i went with my husband and small child at 6:30 pm on a Thursday night a few weeks ago. it was almost totally empty. we got in and got out before it ever filled up. BELIEVE, people!!

a person with a "real" job could take the afternoon off to eat ramen, if that's what they choose to do with their life.

People with real jobs don't take time off to eat ramen. They just sit around at work and talk on message boards about how they are too important to worry about ramen. I'm glad that I never got a real job, myself.

I don't know what you mean by real job. I assume it's along the lines of wear a suit everyday and report to the office everyday. Those are both thing many of us do, but I don't think it makes us better people. It just means that our dry cleaning bills are higher.

Congratulations on being so very(self)important. If I have a friend in from out of town I might try to take the afternoon off to hangout (and maybe enjoy some ramen to celebrate). I doubt I'm the only one.

I am convinced that the quoted wait times are total bullshit and THEY KNOW THIS, MAN!

Inked--If you can take a half day for guests, that's great. Some folks with "real jobs" can't. Just sayin'.

Tom A--this is the second (third?) time you've complained about "overhyped hipster ramen" at Toki. So the long wait has prevented you from even sampling it? How about reserving your pique until you actually try the food? It's not your law school instant Cup O Noodle. Perhaps before venting your next spleen you'll deem it worthy of your time like Toki's many regular patrons do. Alternatively, feel free to continue griping about something you haven't cultivated sufficient patience to sample.

Ha ha, real job is someone who has to dress appropriately for work like an accountant or lawyer. Cgenerally something that requires a college degree. Real job is not rolling into work at noon at some joint on H street, NE.

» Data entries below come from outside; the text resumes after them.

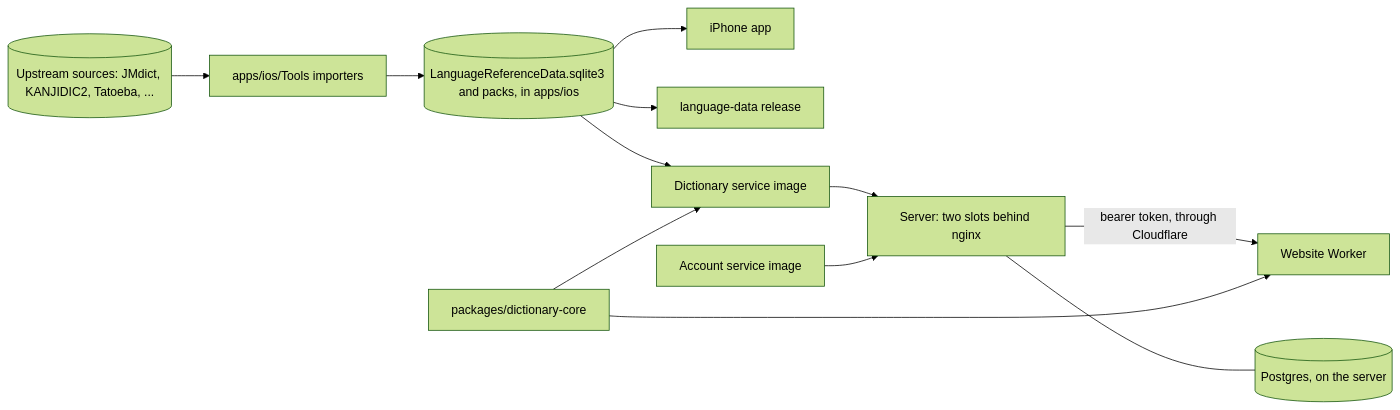
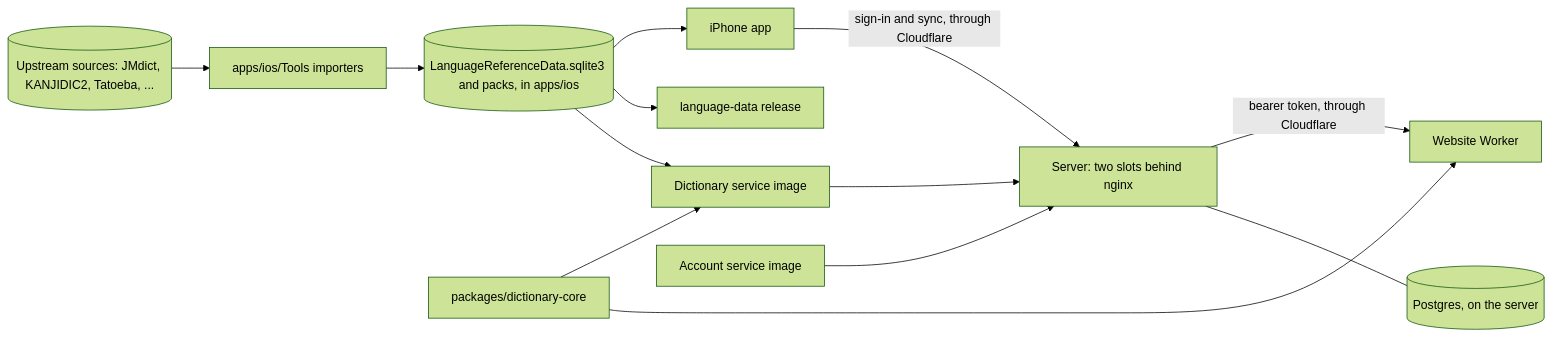
Before and after one commit to serpcompany/zenbujapanese-monorepo: the diagram in ARCHITECTURE.md, drawn with Mermaid (forest theme). The commit also changed other lines of this file and 19 other files, not shown here.

First line of the commit message:
Answer the review of iOS sign-in and sync

````diff
--- a/ARCHITECTURE.md
+++ b/ARCHITECTURE.md
@@ -22,14 +22,15 @@
 ```mermaid
 flowchart LR
     Sources[("Upstream sources: JMdict, KANJIDIC2, Tatoeba, ...")] --> Tools["apps/ios/Tools importers"]
     Tools --> Data[("LanguageReferenceData.sqlite3 and packs, in apps/ios")]
     Data --> App["iPhone app"]
     Data --> Release["language-data release"]
     Data --> Image["Dictionary service image"]
     Core["packages/dictionary-core"] --> Image
     Image --> Server["Server: two slots behind nginx"]
     Server -->|"bearer token, through Cloudflare"| Site["Website Worker"]
     Core --> Site
     Accounts["Account service image"] --> Server
+    App -->|"sign-in and sync, through Cloudflare"| Server
     Server --- Postgres[("Postgres, on the server")]
 ```
````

The wait is fine. Put your name in, have a beer or two in the Pug (or elsewhere) while waiting, then enjoy delicious food. Or do ya'll not like hanging on H Street?

PS My real job at the present requires me to work 8-4. In the past I've worked 5:15am to 1:45pm. Everyone's schedule is different.

There is no hype. Toki is pretty good ramen. Go on Sunday through Thursday and waits are minimal, real job or not. We all know that you're going to have long waits to eat on Hst come Friday/Saturday night.

I don't see the use in the current reservation system, I know I don't eat dinner before 6pm.

Don't know if FT has already covered this, but I just noticed that a new burrito and taco place (Chinito's Burritos) is opening at 635 Florida NE. Looks like they could be ready to open in the coming weeks.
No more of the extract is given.